I was raised in a time, not that long ago, where customer satisfaction was a huge and sincere concern. I have personally seen businessmen that I worked for or with, actually loose money on a deal to make sure the customer felt as if they were treated fairly. In most of those instances, the businessman had actually done nothing wrong, but their reputation was important enough that they were willing to go above and beyond to keep from having even the perception that a customer might be dissatisfied.
Today if you ask a corporate executive how important the reputation of their organization is, you will most likely be told that is THE most important thing, but yet you see United Airlines removing paying customers to improve profit.

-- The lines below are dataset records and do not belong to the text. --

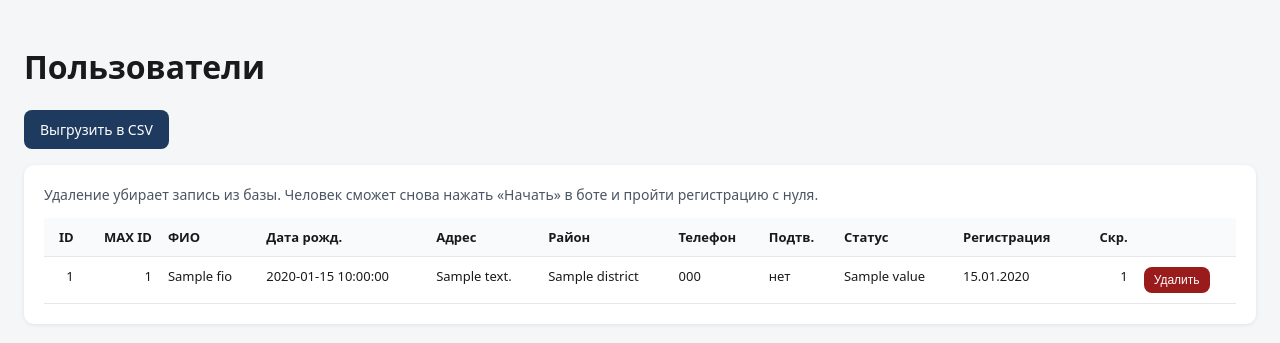
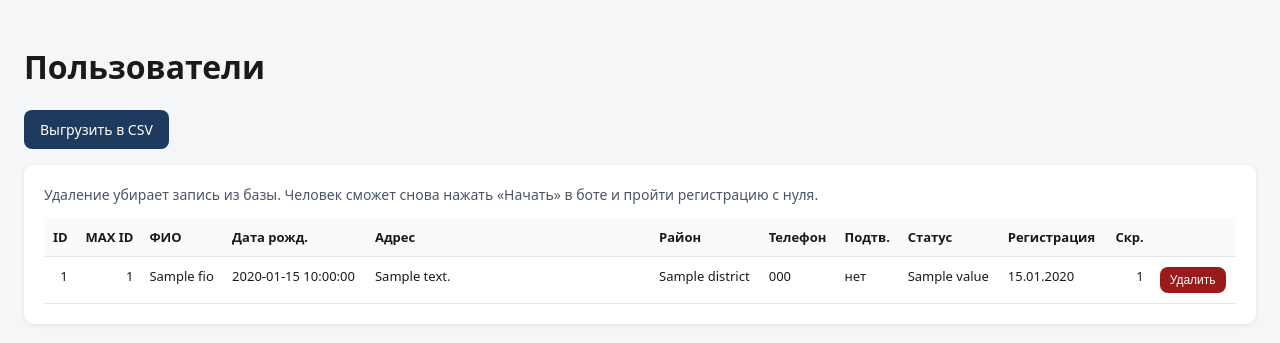
Before and after one commit to krasotov/dobro_bot, a FastAPI app: template app/admin/templates/users.html in a window 1280 px wide. Shown: the part 50-393 px from the top of the page. Run offline with FastAPI, Linux system fonts and the light colour scheme; the template is opened without the code that fills it: most values are stand-ins (such as "Sample title", 1, 10 or a date in 2020).

Commit message:
Show full user addresses in admin table with multiline wrapping.
Keep horizontal scroll for layout while removing ellipsis truncation on address cells.

Co-authored-by: Cursor <cursoragent@cursor.com>

```diff
--- a/app/admin/templates/base.html
+++ b/app/admin/templates/base.html
@@ -19,6 +19,7 @@
     td.num, th.num { text-align: right; white-space: nowrap; }
     td.nowrap { white-space: nowrap; }
     td.truncate { max-width: 200px; overflow: hidden; text-overflow: ellipsis; white-space: nowrap; }
+    td.cell-address { min-width: 260px; max-width: 360px; white-space: normal; word-break: break-word; line-height: 1.4; }
     .btn { display: inline-block; background: #1e3a5f; color: #fff; padding: 10px 16px; border-radius: 8px; text-decoration: none; border: 0; cursor: pointer; font-size: 14px; }
     .btn-sm { padding: 6px 10px; font-size: 12px; white-space: nowrap; }
     .stats { display: grid; grid-template-columns: repeat(auto-fit, minmax(180px, 1fr)); gap: 12px; }
--- a/app/admin/templates/users.html
+++ b/app/admin/templates/users.html
@@ -34,7 +34,7 @@
           <td class="num">{{ user.max_user_id }}</td>
           <td class="truncate" title="{{ user.fio or '' }}">{{ user.fio or "—" }}</td>
           <td class="nowrap">{{ user.birth_date or "—" }}</td>
-          <td class="truncate" title="{{ address }}">{{ address }}</td>
+          <td class="cell-address">{{ address }}</td>
           <td class="truncate" title="{{ user.district or '' }}">{{ user.district or "—" }}</td>
           <td class="nowrap">{{ user.phone or "—" }}</td>
           <td class="nowrap">{% if user.phone_verified %}да{% elif user.phone %}нет{% else %}—{% endif %}</td>
```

There by proving profit outweighs customer service.
In retrospect they could have bought first class tickets on another carrier, or for that matter chartered a plane to fly their crew to Louisville and be money ahead. A charter would probably cost in excess of $20,000 dollars but now, they will most likely pay hundreds of thousands, if not millions of dollars in settlement and legal costs. Not to mention the damage they have done to the “Brand” that is supposed to be so important.
But I digress, the point is that they have so deeply ingrained “profit above all else” into their personnel, that they have effectively stymied common sense. Company policy and profitability are THE main focus of mid-level management, instead of “what is this going to do to our company’s reputation”. Most likely their incomesdare directly tied to profitability through bonuses or wage scale. There is a very good likelihood that the personnel at the plane had reached the maximum dollar value allowed to be offered for voluntary dislocation by their supervision and therefore felt they had to go to the next level, which was physical removal of the person refusing to cooperate.